45d12d15m - a new self supported and overall Fastest Known Time record on the #appalachiantrail. Greetings from the top of Katahdin at 6:38pm where I was greeted by 70 mile winds, hail, rain, mist, endless boulder scrambles, @kekiracofe and @josh.katzman. After a 37 hour push, i managed 110.8 miles straight to do what I had to do, more than I have run at once by almost 50 miles. I honestly don't know what to say. I'm am in shock and pain, joyful and thankful, humbled and tired, in disbelief and exhilaration. I will be forever perplexed and appreciative of what the wilderness brings out in myself and others.

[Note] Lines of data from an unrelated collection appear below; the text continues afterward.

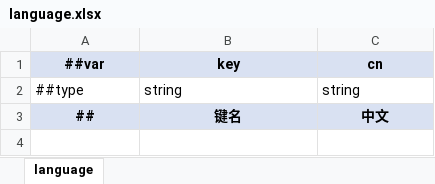
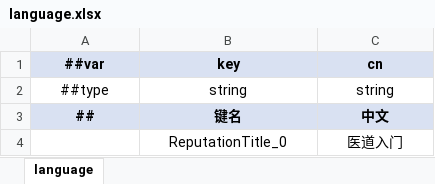
Before and after one commit to XjVoilin/OpenClawGame01, an Excel workbook: Tools/Luban/DataTables/Datas/language.xlsx, sheet language, drawn as a sheet; values as stored, in another font and other column widths than the file's, no borders; the diff names each change by its address in the sheet, - before the commit and + after, or states it on an @@ line.

```diff
--- a/Tools/Luban/DataTables/Datas/language.xlsx (sheet language)
+++ b/Tools/Luban/DataTables/Datas/language.xlsx (sheet language)
-A2:C2 alignment: left
+A2:C2 alignment: center
+row 4:  | ReputationTitle_0 | 医道入门
```
Also changed, not shown: 48 other files.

I hope anyone watching is at least inspired to become more involved in the outdoors. Every day has been a battle, but I am very thankful to be safe and have accomplished my dream ever since the PCT. I've had a lot of time in my own thoughts, and what I took away most from this journey is community. It is the people you love and who surround you who provide the greatest joy. It really took a village. I want to give a heartfelt thank you to my lovely girlfriend, Katie, my parents and the Katzmans who came to the start/finish, friends and family who I have HEAVILY leaned on, hikers, trail angels and the trail community who have given me everything from sloppy Joe's to an extra set of batteries to allow me to run through the night, @anishhikes and @meltzerkarl for pushing the FKT record, @efnorthamerica and @efcollegebreak for being an awesome company and letting me take time off work to pursue my dreams, to @heartbreakrunco, @brooksrunning, @palantepacks, @mountainlaureldesigns, and @cieleathletics to help me get here, and everyone who has followed or watched or commented. I've been brought to tears and laughter even though I may have never met you. Thank you all, Stringbean out. OOHYEAH!

A post shared by Joe McConaughy (@thestring.bean) on

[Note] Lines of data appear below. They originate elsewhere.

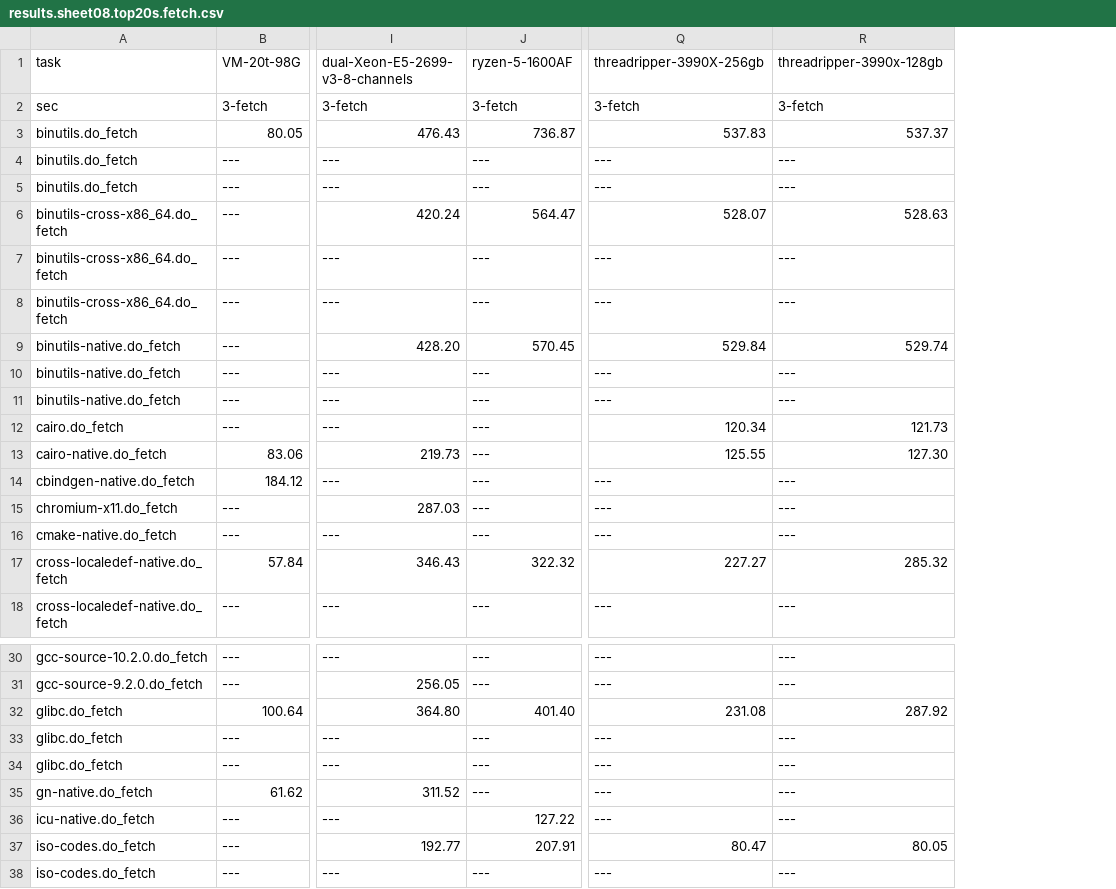
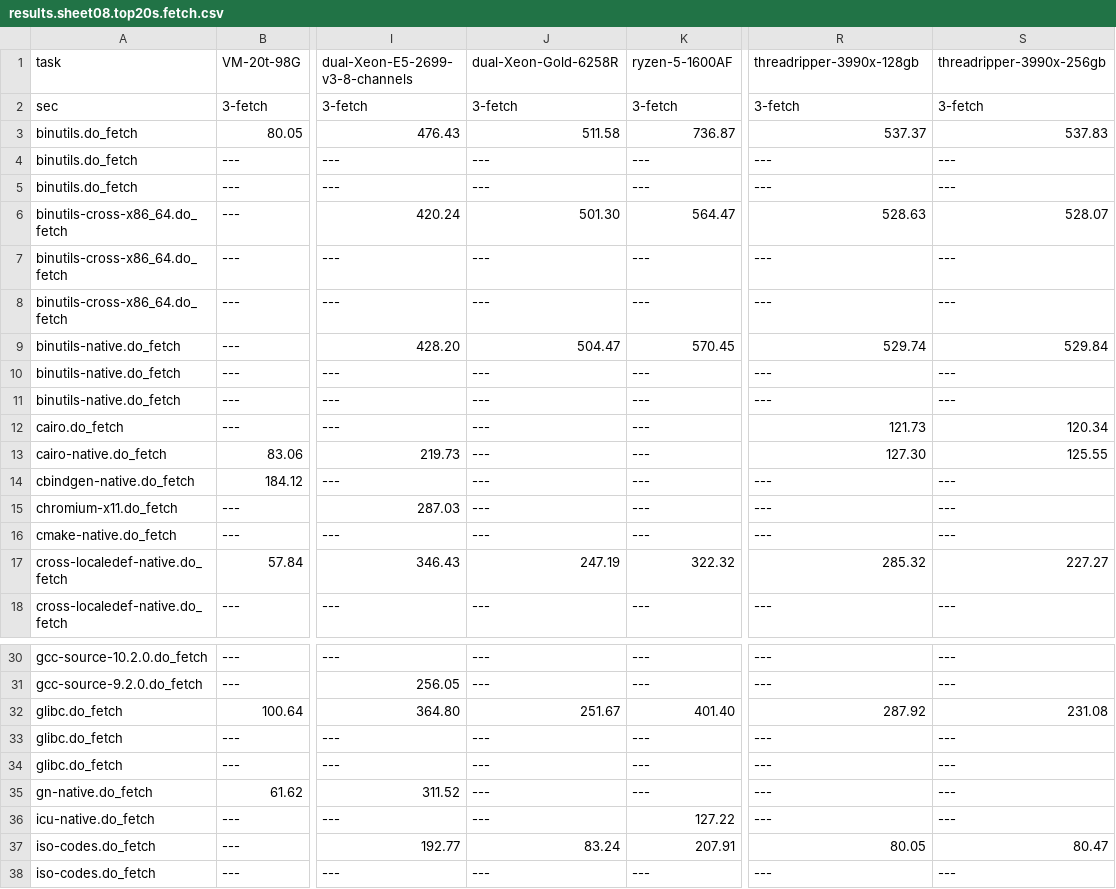
Before and after one commit to shr-project/test-oe-build-time, a CSV file: results.sheet08.top20s.fetch.csv, drawn as a sheet; only a part is shown, gaps mark what is left out; addresses are those after the commit; the diff covers the shown part only; the diff names each change by its address in the sheet, - before the commit and + after, or states it on an @@ line.

```diff
--- a/results.sheet08.top20s.fetch.csv
+++ b/results.sheet08.top20s.fetch.csv
+column J, rows 1-18: dual-Xeon-Gold-6258R | 3-fetch | 511.58 | --- | --- | 501.30 | --- | --- | 504.47 | --- | --- | --- | --- | --- | --- | --- | 247.19 | ---; rows 30-38: --- | --- | 251.67 | --- | --- | --- | --- | 83.24 | ---
-R1: threadripper-3990X-256gb
+R1: threadripper-3990x-128gb
-S1: threadripper-3990x-128gb
+S1: threadripper-3990x-256gb
-R3: 537.83
+R3: 537.37
-S3: 537.37
+S3: 537.83
-R6: 528.07
+R6: 528.63
-S6: 528.63
+S6: 528.07
-R9: 529.84
+R9: 529.74
-S9: 529.74
+S9: 529.84
-R12: 120.34
+R12: 121.73
-S12: 121.73
+S12: 120.34
-R13: 125.55
+R13: 127.30
-S13: 127.30
+S13: 125.55
-R17: 227.27
+R17: 285.32
-S17: 285.32
+S17: 227.27
-R32: 231.08
+R32: 287.92
-S32: 287.92
+S32: 231.08
-R37: 80.47
+R37: 80.05
-S37: 80.05
+S37: 80.47
```
Also changed, not shown: 24 edited cells elsewhere in this file, results.sheet03.time.build.csv, results.sheet04.top20.build-test.csv, 11 other files.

Join our MPF Adventure Club on Strava!

Park Litter: Lake Welch in Harriman State Park, NY (8.28.2017)

Eastern States 100 – A Race to Remember "The Journey to Winning the Axe" by Jayson Kolb

Eastern States 100 – A Race to Remember "The Journey to Winning the Axe" by Jayson Kolb

“I caught Clayton and closed in on and passed David and Aaron, as we descended to Ramsey aid station (11.3). About 50 feet prior to the aid station David surged ahead. I stopped for food. Aaron surged ahead not stopping at all. They gapped me immediately. All that hard-work for nothing! But the mountains in PA are cruel and unpredictable – they reward patience.”



Rich Heffron placed 2nd (11:04:16) & Scotie Jacobs placed 4th (12:19:11), Laura Rekkerth was 9th female at the Twisted Branch 100k Trail Run! Something was happening in Leadville Colorado. Joe's encounter with a trail superhero. Natalie Thompson wins RNR’s Lucifer’s Crossing 6.6 miler in 54:30! And much more, check it out!



This summer has been filled with one epic journey after the next! We are so proud of the hard work, discipline and true grit of our community of athletes. Getting to the starting line in one piece, finishes, great performances and adventures should be celebrated! Awesome job to all Eastern States 100, Fat Dog 120 Trail Race, Leadville 100 MTB and anyone who toed the line this weekend or had one heck of an adventure!

"Kids Outside" Cascade Mountain Trip Report by Ben Nephew

"Kids Outside" Cascade Mountain Trip Report by Ben Nephew

"While I knew Gavin would love the slide itself, I wasn’t sure how much he would enjoy any necessary off-trail travel to reach the slide. I asked Jan Wellford about the climb, and he said the bushwhacking was not that bad, you just had to get around the near vertical face of the falls, which is a major ice climbing spot in the winter months. I decided that Gav and I would give it a shot..."